Elqui Valley in north-central Chile

Image via Wikipedia

An earthquake in Chile today. Just yesterday my sister had told me that an old high school friend’s daughter had moved there. The friend had been down visiting her daughter and, I thought, was back home.  When I read about the earthquake, I asked my sister about the daughter. Her reply:  Mother AND daughter are there. No word from them, but we think they’re okay.

I was struck by my reaction to this, but first some more background. I, like my sister, went to high school with the mother. I had seen the daughter, many years ago, as a little girl. She was now living in Chile with her partner. So, here’s the thing. I was vaguely concerned when I heard about people dying in Chile.
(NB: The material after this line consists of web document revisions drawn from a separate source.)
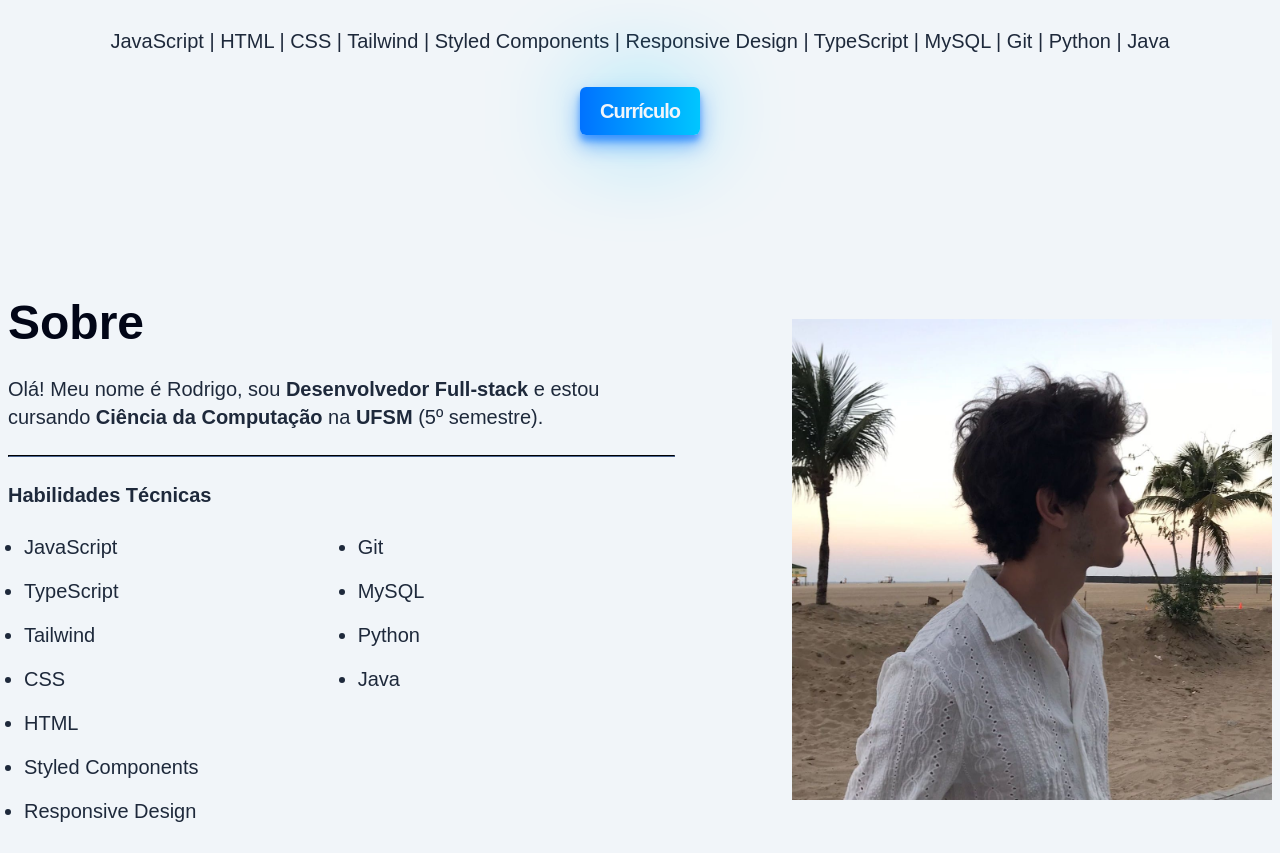
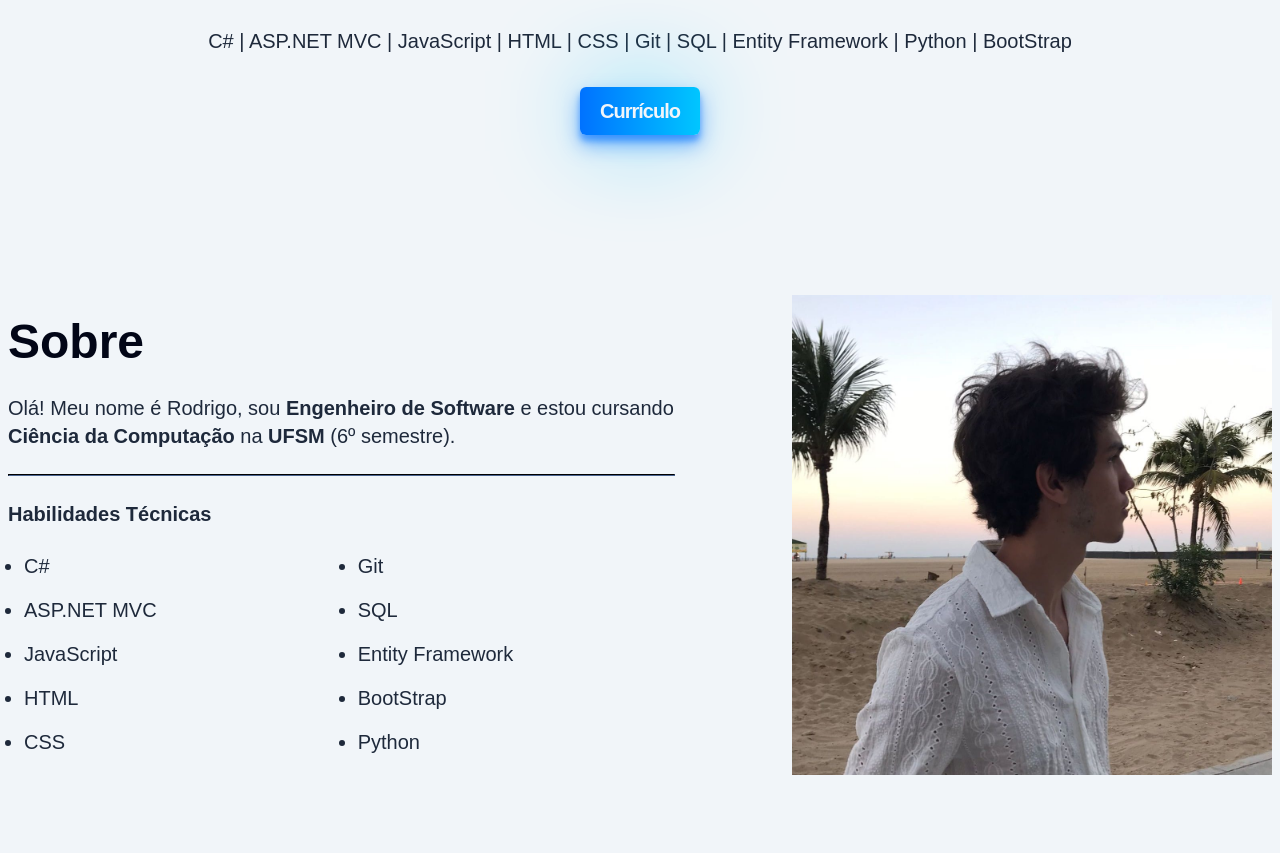
Before and after one commit to guigobecker/portfolio, a website built with Vite: page index.html in a window 1280 px wide. Shown: the part 499-1352 px from the top of the page. Built offline with nearby package versions, Linux system fonts and the light colour scheme; a web font is replaced by a local one.

Commit message:
Update index.html

```diff
--- a/index.html
+++ b/index.html
@@ -72,8 +72,7 @@
         <h1 class="hero__titulo">RODRIGO BECKER</h1>
         <h2 class="hero__subtitulo">Desenvolvedor Full-stack</h2>
         <p class="hero__descricao">
-          JavaScript | HTML | CSS | Tailwind | Styled Components | Responsive
-          Design | TypeScript | MySQL | Git | Python | Java
+          C# | ASP.NET MVC | JavaScript | HTML | CSS | Git | SQL | Entity Framework | Python | BootStrap
         </p>
         <a
           class="hero__btn btn"
@@ -87,27 +86,26 @@
           <h2 class="sobre__titulo">Sobre</h2>
           <p class="sobre__descricao">
             Olá! Meu nome é Rodrigo, sou
-            <strong>Desenvolvedor Full-stack</strong> e estou cursando
-            <strong>Ciência da Computação</strong> na <strong>UFSM</strong> (5º
+            <strong>Engenheiro de Software</strong> e estou cursando
+            <strong>Ciência da Computação</strong> na <strong>UFSM</strong> (6º
             semestre).
           </p>
           <hr class="sobre__hr" />
           <h3 class="sobre__subtitulo">Habilidades Técnicas</h3>
           <div class="sobre__lista-container">
             <ul class="sobre__lista">
+              <li class="sobre__lista-item">C#</li>
+              <li class="sobre__lista-item">ASP.NET MVC</li>
               <li class="sobre__lista-item">JavaScript</li>
-              <li class="sobre__lista-item">TypeScript</li>
-              <li class="sobre__lista-item">Tailwind</li>
+              <li class="sobre__lista-item">HTML</li>
               <li class="sobre__lista-item">CSS</li>
-              <li class="sobre__lista-item">HTML</li>
-              <li class="sobre__lista-item">Styled Components</li>
-              <li class="sobre__lista-item">Responsive Design</li>
             </ul>
             <ul class="sobre__lista">
               <li class="sobre__lista-item">Git</li>
-              <li class="sobre__lista-item">MySQL</li>
+              <li class="sobre__lista-item">SQL</li>
+              <li class="sobre__lista-item">Entity Framework</li>
+              <li class="sobre__lista-item">BootStrap</li>
               <li class="sobre__lista-item">Python</li>
-              <li class="sobre__lista-item">Java</li>
             </ul>
           </div>
         </div>
```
I was slightly more concerned when I realized my sister’s friend’s daughter might be close to the quake; but when I realized that our high school friend was down there, I felt a physical sensation go through my body. It felt like fear for this woman, whom I haven’t seen in years, but I knew her.
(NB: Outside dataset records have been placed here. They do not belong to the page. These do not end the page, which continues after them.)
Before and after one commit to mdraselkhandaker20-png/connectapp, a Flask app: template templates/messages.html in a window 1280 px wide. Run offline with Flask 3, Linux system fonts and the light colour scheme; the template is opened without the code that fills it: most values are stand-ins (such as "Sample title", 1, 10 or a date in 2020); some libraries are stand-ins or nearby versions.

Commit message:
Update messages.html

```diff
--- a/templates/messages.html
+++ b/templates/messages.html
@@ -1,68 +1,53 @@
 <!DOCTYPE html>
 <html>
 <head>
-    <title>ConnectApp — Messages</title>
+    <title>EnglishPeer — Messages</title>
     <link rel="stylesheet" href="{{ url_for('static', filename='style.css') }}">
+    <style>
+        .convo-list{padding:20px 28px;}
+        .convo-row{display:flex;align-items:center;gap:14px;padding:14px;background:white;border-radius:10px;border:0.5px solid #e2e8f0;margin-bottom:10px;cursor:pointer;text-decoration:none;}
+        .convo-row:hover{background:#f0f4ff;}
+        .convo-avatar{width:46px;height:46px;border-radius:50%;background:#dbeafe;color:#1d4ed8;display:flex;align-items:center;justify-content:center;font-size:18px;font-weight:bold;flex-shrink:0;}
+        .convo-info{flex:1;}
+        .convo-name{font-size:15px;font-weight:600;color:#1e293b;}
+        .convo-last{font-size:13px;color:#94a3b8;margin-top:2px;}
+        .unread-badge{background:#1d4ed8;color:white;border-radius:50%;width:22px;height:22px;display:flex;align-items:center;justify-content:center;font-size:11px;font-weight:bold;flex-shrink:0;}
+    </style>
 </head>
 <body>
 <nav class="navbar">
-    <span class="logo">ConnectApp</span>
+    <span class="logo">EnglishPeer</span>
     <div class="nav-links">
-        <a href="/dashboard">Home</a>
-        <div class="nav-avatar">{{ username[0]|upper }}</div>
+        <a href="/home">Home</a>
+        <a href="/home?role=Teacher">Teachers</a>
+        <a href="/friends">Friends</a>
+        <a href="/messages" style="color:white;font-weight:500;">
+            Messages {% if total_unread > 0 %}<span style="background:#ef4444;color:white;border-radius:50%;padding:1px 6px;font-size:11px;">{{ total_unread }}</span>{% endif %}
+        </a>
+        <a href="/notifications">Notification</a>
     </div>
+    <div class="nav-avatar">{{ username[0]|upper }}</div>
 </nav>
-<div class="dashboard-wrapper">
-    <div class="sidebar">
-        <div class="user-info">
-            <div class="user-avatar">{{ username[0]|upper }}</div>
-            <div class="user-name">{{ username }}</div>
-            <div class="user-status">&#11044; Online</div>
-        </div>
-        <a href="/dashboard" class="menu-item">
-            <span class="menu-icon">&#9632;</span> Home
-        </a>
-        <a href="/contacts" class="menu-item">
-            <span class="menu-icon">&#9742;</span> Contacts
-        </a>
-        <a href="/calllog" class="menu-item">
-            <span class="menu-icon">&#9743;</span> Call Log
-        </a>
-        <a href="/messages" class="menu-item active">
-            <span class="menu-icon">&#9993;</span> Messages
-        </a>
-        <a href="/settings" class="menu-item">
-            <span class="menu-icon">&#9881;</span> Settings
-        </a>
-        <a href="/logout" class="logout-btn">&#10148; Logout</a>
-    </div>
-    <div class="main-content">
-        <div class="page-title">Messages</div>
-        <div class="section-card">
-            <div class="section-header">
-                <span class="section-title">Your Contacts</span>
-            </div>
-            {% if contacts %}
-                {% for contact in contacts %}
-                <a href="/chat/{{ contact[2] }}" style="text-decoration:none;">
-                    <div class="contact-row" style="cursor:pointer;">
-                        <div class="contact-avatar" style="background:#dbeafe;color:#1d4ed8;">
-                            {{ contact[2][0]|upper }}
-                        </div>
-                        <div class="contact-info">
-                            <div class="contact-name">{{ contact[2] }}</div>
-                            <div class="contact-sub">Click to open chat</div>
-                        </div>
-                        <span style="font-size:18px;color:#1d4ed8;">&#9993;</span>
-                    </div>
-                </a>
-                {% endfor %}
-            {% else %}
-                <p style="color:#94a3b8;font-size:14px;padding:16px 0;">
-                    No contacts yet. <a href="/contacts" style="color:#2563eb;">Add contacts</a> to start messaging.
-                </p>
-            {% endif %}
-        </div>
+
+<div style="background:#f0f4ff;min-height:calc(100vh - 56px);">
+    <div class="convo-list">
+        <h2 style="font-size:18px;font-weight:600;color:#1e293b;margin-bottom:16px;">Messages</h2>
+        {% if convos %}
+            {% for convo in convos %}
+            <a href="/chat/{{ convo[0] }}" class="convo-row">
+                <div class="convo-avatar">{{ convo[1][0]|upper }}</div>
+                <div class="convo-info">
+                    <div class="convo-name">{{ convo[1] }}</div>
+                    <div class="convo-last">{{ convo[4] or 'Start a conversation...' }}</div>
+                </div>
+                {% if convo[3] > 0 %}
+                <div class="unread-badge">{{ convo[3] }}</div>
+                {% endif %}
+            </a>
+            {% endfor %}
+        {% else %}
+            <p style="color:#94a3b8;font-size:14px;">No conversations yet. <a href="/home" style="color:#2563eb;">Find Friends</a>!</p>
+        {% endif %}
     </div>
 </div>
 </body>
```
I guess this is all pretty predictable, but it struck me, and I paid attention to it. I’ve always been critical of people who were more concerned with people who lived closer to them – fellow countrymen, for example, as opposed to foreigners. I’ve always, and still do, think that all people, regardless of where they live, deserve the same amount of happiness and prosperity. Yet, there is no denying that the closer the person is to us – the more real they, and their pain, joy, whatever, are to us.
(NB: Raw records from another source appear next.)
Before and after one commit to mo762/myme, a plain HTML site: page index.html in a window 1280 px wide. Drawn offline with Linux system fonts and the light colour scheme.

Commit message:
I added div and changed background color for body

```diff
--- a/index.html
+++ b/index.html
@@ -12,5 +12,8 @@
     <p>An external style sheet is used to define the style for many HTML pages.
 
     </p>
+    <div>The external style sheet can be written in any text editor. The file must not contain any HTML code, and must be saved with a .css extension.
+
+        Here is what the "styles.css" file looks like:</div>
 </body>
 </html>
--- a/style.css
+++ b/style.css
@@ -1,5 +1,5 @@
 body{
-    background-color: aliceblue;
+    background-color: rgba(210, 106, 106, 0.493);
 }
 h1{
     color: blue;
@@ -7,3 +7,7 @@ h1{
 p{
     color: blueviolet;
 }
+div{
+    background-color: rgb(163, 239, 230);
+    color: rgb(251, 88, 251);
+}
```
No big revelation; just noticing. My thoughts and prayers go out to  Chile, as well as the Pacific islands bracing for, and being swept by, the tsunamis.